◆ Required action
Count up the lines of the data below that contain the string "conversations", then give only the total.

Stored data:

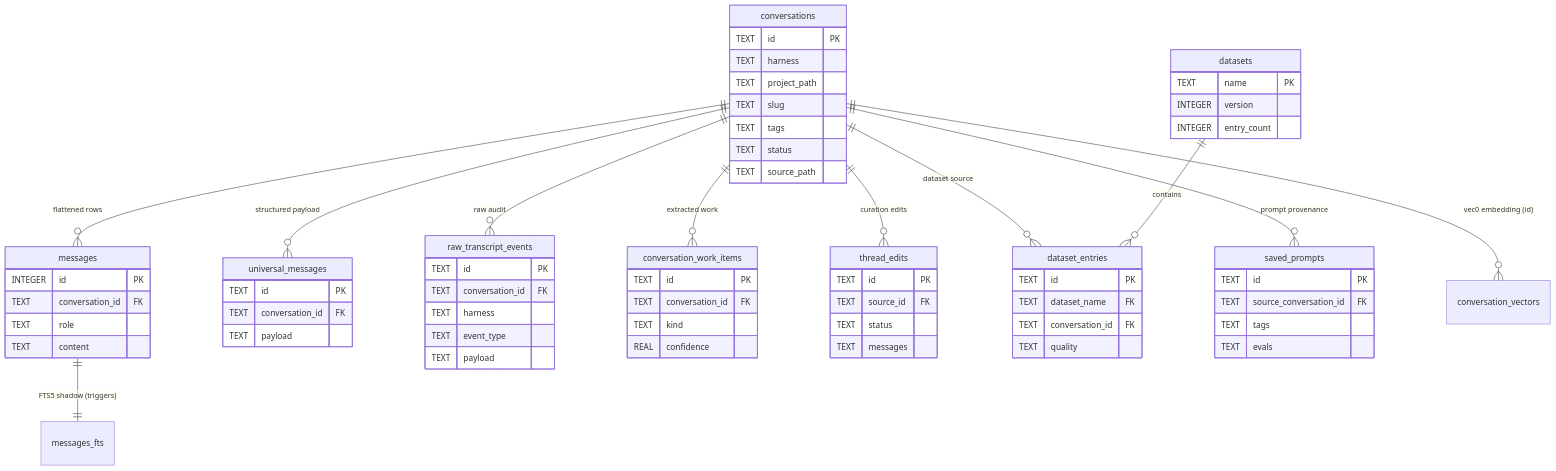
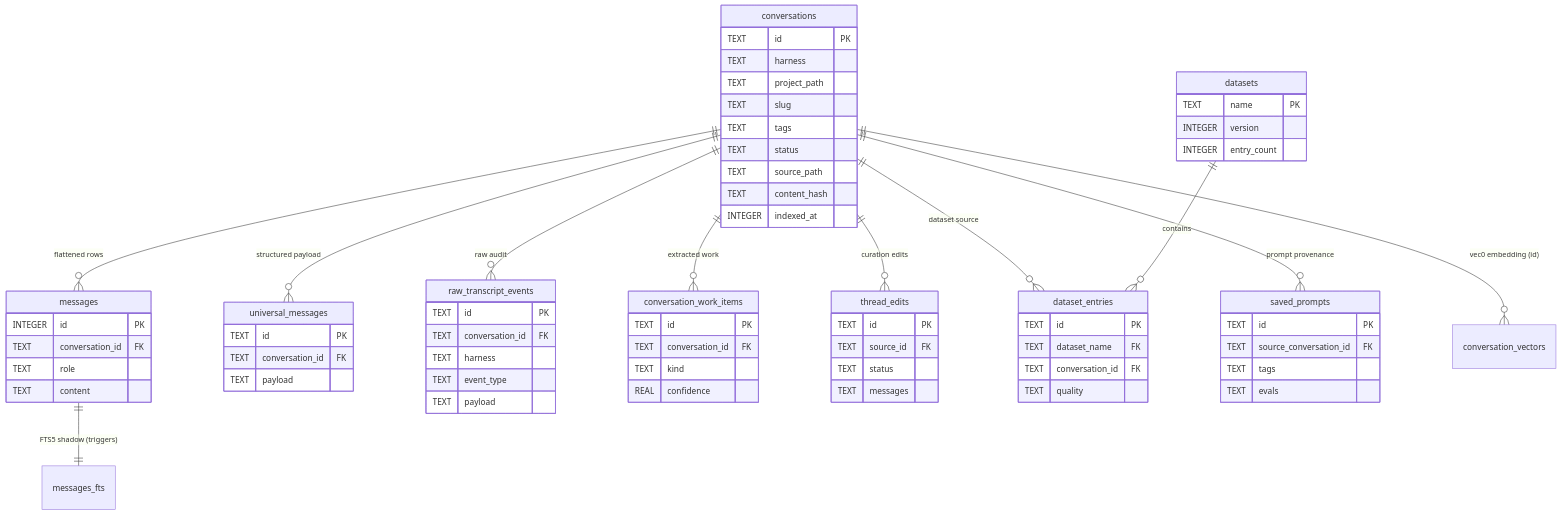
One commit to the-robot-lives/llm-toolkit changed the first of 2 diagrams in docs/PROJ-SCHEMA.md. Above: the diagram before and after it, drawn with Mermaid. The commit also changed other lines of this file and 9 other files, not shown here.

Commit message:
docs: doc-sweep 2026-10-26 (layout/arch/schema/threat-model)

````diff
--- a/docs/PROJ-SCHEMA.md
+++ b/docs/PROJ-SCHEMA.md
@@ -25,70 +25,72 @@
 ```mermaid
 erDiagram
     conversations ||--o{ messages : "flattened rows"
     conversations ||--o{ universal_messages : "structured payload"
     conversations ||--o{ raw_transcript_events : "raw audit"
     conversations ||--o{ conversation_work_items : "extracted work"
     conversations ||--o{ thread_edits : "curation edits"
     conversations ||--o{ dataset_entries : "dataset source"
     conversations ||--o{ saved_prompts : "prompt provenance"
     datasets ||--o{ dataset_entries : "contains"
     messages ||--|| messages_fts : "FTS5 shadow (triggers)"
     conversations ||--o{ conversation_vectors : "vec0 embedding (id)"
 
     conversations {
         TEXT id PK
         TEXT harness
         TEXT project_path
         TEXT slug
         TEXT tags
         TEXT status
         TEXT source_path
+        TEXT content_hash
+        INTEGER indexed_at
     }
     messages {
         INTEGER id PK
         TEXT conversation_id FK
         TEXT role
         TEXT content
     }
     universal_messages {
         TEXT id PK
         TEXT conversation_id FK
         TEXT payload
     }
     raw_transcript_events {
         TEXT id PK
         TEXT conversation_id FK
         TEXT harness
         TEXT event_type
         TEXT payload
     }
     conversation_work_items {
         TEXT id PK
         TEXT conversation_id FK
         TEXT kind
         REAL confidence
     }
     thread_edits {
         TEXT id PK
         TEXT source_id FK
         TEXT status
         TEXT messages
     }
     datasets {
         TEXT name PK
         INTEGER version
         INTEGER entry_count
     }
     dataset_entries {
         TEXT id PK
         TEXT dataset_name FK
         TEXT conversation_id FK
         TEXT quality
     }
     saved_prompts {
         TEXT id PK
         TEXT source_conversation_id FK
         TEXT tags
         TEXT evals
     }
 ```
````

◆ Task response
9